* **Task to complete**
Line by line, the data below should be set down unchanged, with images excluded.

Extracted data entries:
..............................

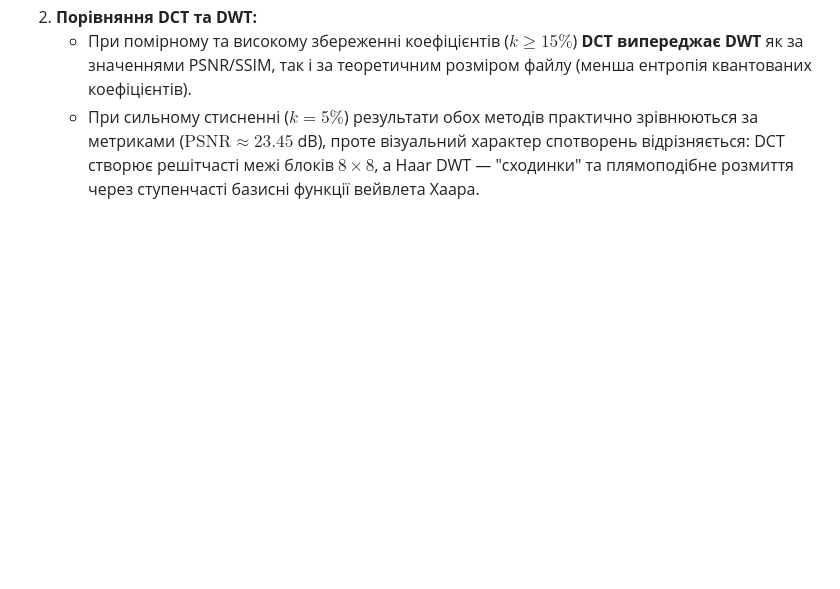
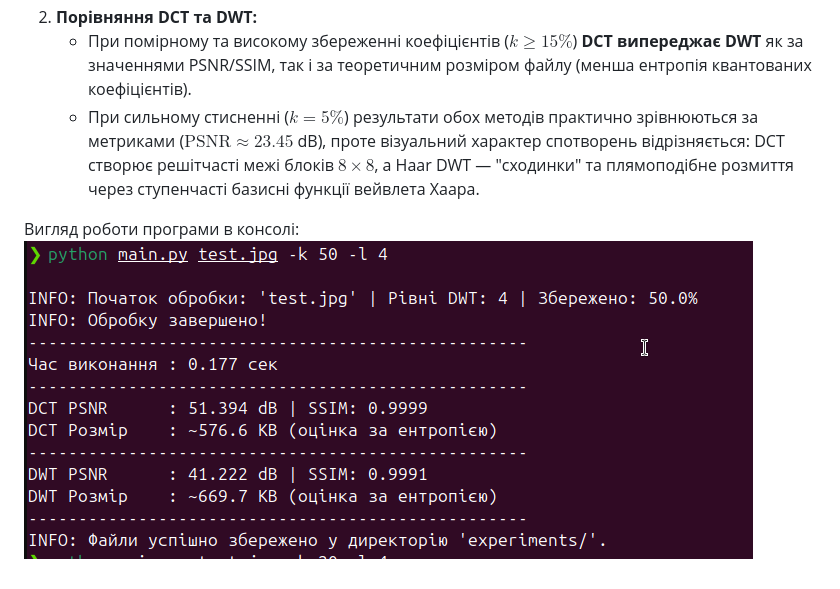
Before and after one commit to ngnlzer0/DMS-lab3, a Markdown page: README.md, the part around the change. Rendered like a GitHub page; pictures changed too: img.png (added); blank space fills up the shorter version.

Commit message:
add full code and statistics off work 1

```diff
--- a/README.md
+++ b/README.md
@@ -216,3 +216,6 @@ python main.py test.jpg -k 5 -l 4
 2. **Порівняння DCT та DWT:**
    * При помірному та високому збереженні коефіцієнтів ($k \ge 15\%$) **DCT випереджає DWT** як за значеннями PSNR/SSIM, так і за теоретичним розміром файлу (менша ентропія квантованих коефіцієнтів).
    * При сильному стисненні ($k = 5\%$) результати обох методів практично зрівнюються за метриками ($\text{PSNR} \approx 23.45$ dB), проте візуальний характер спотворень відрізняється: DCT створює решітчасті межі блоків $8 \times 8$, а Haar DWT — "сходинки" та плямоподібне розмиття через ступенчасті базисні функції вейвлета Хаара.
+
+Вигляд роботи програми в консолі:
+![img.png](img.png)
```
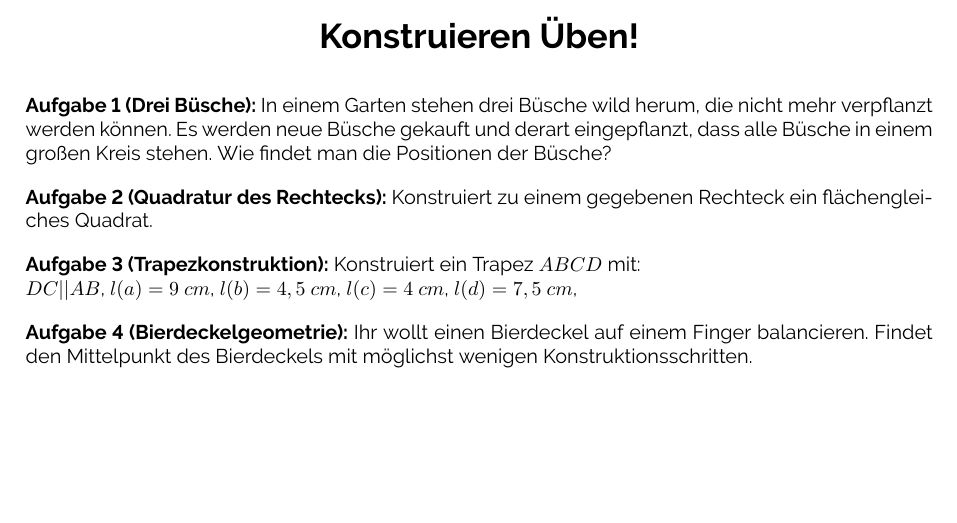
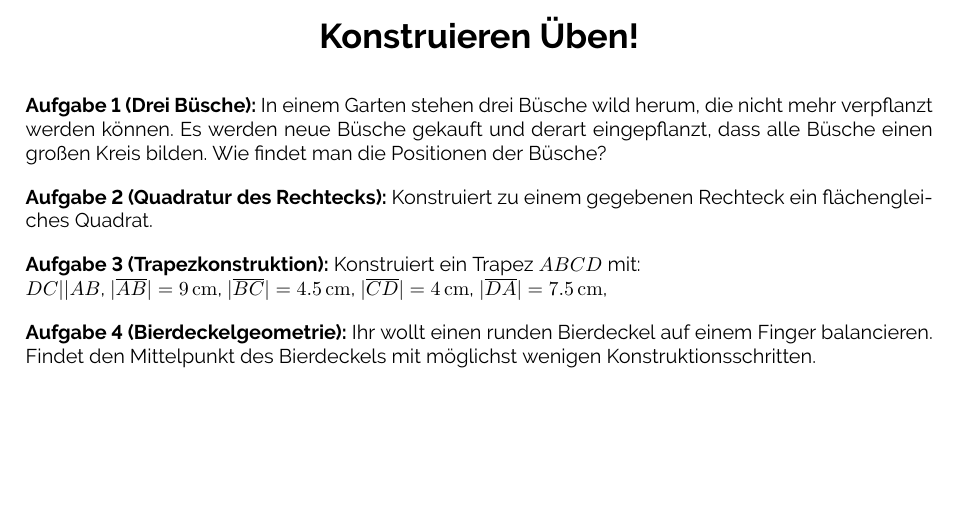
Before and after one commit to dunkelmunkel/fun-with-geometry, a LaTeX document (02-konstruieren/fwg02_konstruieren-ueben.tex): part of the page, cut so that both start at the same text. The pictures show the PDF file 02-konstruieren/fwg02_konstruieren-ueben.pdf that the author committed with the source.

Commit message:
added si units

```diff
--- a/02-konstruieren/fwg02_konstruieren-ueben.tex
+++ b/02-konstruieren/fwg02_konstruieren-ueben.tex
@@ -22,13 +22,13 @@
 \begin{document}
 \printtitle
 
-\textbf{Aufgabe 1 (Drei Büsche):}  In einem Garten stehen drei Büsche wild herum, die nicht mehr verpflanzt werden können. Es werden neue Büsche gekauft und derart eingepflanzt, dass alle Büsche in einem großen Kreis stehen. Wie findet man die Positionen der Büsche?
+\textbf{Aufgabe 1 (Drei Büsche):}  In einem Garten stehen drei Büsche wild herum, die nicht mehr verpflanzt werden können. Es werden neue Büsche gekauft und derart eingepflanzt, dass alle Büsche einen großen Kreis bilden. Wie findet man die Positionen der Büsche?
 
 \textbf{Aufgabe 2 (Quadratur des Rechtecks):}  Konstruiert zu einem gegebenen Rechteck ein flächengleiches Quadrat.
 
-\textbf{Aufgabe 3 (Trapezkonstruktion):}  Konstruiert ein Trapez $ABCD$ mit:\\ $DC || AB$, $l(a)=9~cm$, $l(b)=4,5~cm$, $l(c)=4~cm$, $l(d)=7,5~cm$,
+\textbf{Aufgabe 3 (Trapezkonstruktion):}  Konstruiert ein Trapez $ABCD$ mit:\\ $DC || AB$, $ |\overline{AB}| =\SI{9}{\cm}$, $|\overline{BC}|=\SI{4,5}{\cm}$, $|\overline{CD}|=\SI{4}{\cm}$, $|\overline{DA}|=\SI{7,5}{\cm}$,
 
-\textbf{Aufgabe 4 (Bierdeckelgeometrie):}  Ihr wollt einen Bierdeckel auf einem Finger balancieren. Findet den Mittelpunkt des Bierdeckels mit möglichst wenigen Konstruktionsschritten.
+\textbf{Aufgabe 4 (Bierdeckelgeometrie):}  Ihr wollt einen runden Bierdeckel auf einem Finger balancieren. Findet den Mittelpunkt des Bierdeckels mit möglichst wenigen Konstruktionsschritten.
 
 \vspace*{5cm}
 Die Aufgaben 1 bis 4 orientieren sich an Aufgaben aus: Benölken, R., Gorski, H.-J. \& Müller-Philipp. S. (2018). \emph{Leitfaden Geometrie} (7., überarb. u. erw. Aufl.; S. 252f.). Berlin, Heidelberg: Springer.
```
Also changed, not shown: cssheet.cls (+1 -0 lines), 02-konstruieren/fwg02_konstruieren-ueben.pdf, 2 other files.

..............................

* **Answer box**
Before and after one commit to ngnlzer0/DMS-lab3, a Markdown page: README.md, the part around the change. Rendered like a GitHub page; pictures changed too: img.png (added); blank space fills up the shorter version.

Commit message:
add full code and statistics off work 1

```diff
--- a/README.md
+++ b/README.md
@@ -216,3 +216,6 @@ python main.py test.jpg -k 5 -l 4
 2. **Порівняння DCT та DWT:**
    * При помірному та високому збереженні коефіцієнтів ($k \ge 15\%$) **DCT випереджає DWT** як за значеннями PSNR/SSIM, так і за теоретичним розміром файлу (менша ентропія квантованих коефіцієнтів).
    * При сильному стисненні ($k = 5\%$) результати обох методів практично зрівнюються за метриками ($\text{PSNR} \approx 23.45$ dB), проте візуальний характер спотворень відрізняється: DCT створює решітчасті межі блоків $8 \times 8$, а Haar DWT — "сходинки" та плямоподібне розмиття через ступенчасті базисні функції вейвлета Хаара.
+
+Вигляд роботи програми в консолі:
+![img.png](img.png)
```
Before and after one commit to dunkelmunkel/fun-with-geometry, a LaTeX document (02-konstruieren/fwg02_konstruieren-ueben.tex): part of the page, cut so that both start at the same text. The pictures show the PDF file 02-konstruieren/fwg02_konstruieren-ueben.pdf that the author committed with the source.

Commit message:
added si units

```diff
--- a/02-konstruieren/fwg02_konstruieren-ueben.tex
+++ b/02-konstruieren/fwg02_konstruieren-ueben.tex
@@ -22,13 +22,13 @@
 \begin{document}
 \printtitle
 
-\textbf{Aufgabe 1 (Drei Büsche):}  In einem Garten stehen drei Büsche wild herum, die nicht mehr verpflanzt werden können. Es werden neue Büsche gekauft und derart eingepflanzt, dass alle Büsche in einem großen Kreis stehen. Wie findet man die Positionen der Büsche?
+\textbf{Aufgabe 1 (Drei Büsche):}  In einem Garten stehen drei Büsche wild herum, die nicht mehr verpflanzt werden können. Es werden neue Büsche gekauft und derart eingepflanzt, dass alle Büsche einen großen Kreis bilden. Wie findet man die Positionen der Büsche?
 
 \textbf{Aufgabe 2 (Quadratur des Rechtecks):}  Konstruiert zu einem gegebenen Rechteck ein flächengleiches Quadrat.
 
-\textbf{Aufgabe 3 (Trapezkonstruktion):}  Konstruiert ein Trapez $ABCD$ mit:\\ $DC || AB$, $l(a)=9~cm$, $l(b)=4,5~cm$, $l(c)=4~cm$, $l(d)=7,5~cm$,
+\textbf{Aufgabe 3 (Trapezkonstruktion):}  Konstruiert ein Trapez $ABCD$ mit:\\ $DC || AB$, $ |\overline{AB}| =\SI{9}{\cm}$, $|\overline{BC}|=\SI{4,5}{\cm}$, $|\overline{CD}|=\SI{4}{\cm}$, $|\overline{DA}|=\SI{7,5}{\cm}$,
 
-\textbf{Aufgabe 4 (Bierdeckelgeometrie):}  Ihr wollt einen Bierdeckel auf einem Finger balancieren. Findet den Mittelpunkt des Bierdeckels mit möglichst wenigen Konstruktionsschritten.
+\textbf{Aufgabe 4 (Bierdeckelgeometrie):}  Ihr wollt einen runden Bierdeckel auf einem Finger balancieren. Findet den Mittelpunkt des Bierdeckels mit möglichst wenigen Konstruktionsschritten.
 
 \vspace*{5cm}
 Die Aufgaben 1 bis 4 orientieren sich an Aufgaben aus: Benölken, R., Gorski, H.-J. \& Müller-Philipp. S. (2018). \emph{Leitfaden Geometrie} (7., überarb. u. erw. Aufl.; S. 252f.). Berlin, Heidelberg: Springer.
```
Also changed, not shown: cssheet.cls (+1 -0 lines), 02-konstruieren/fwg02_konstruieren-ueben.pdf, 2 other files.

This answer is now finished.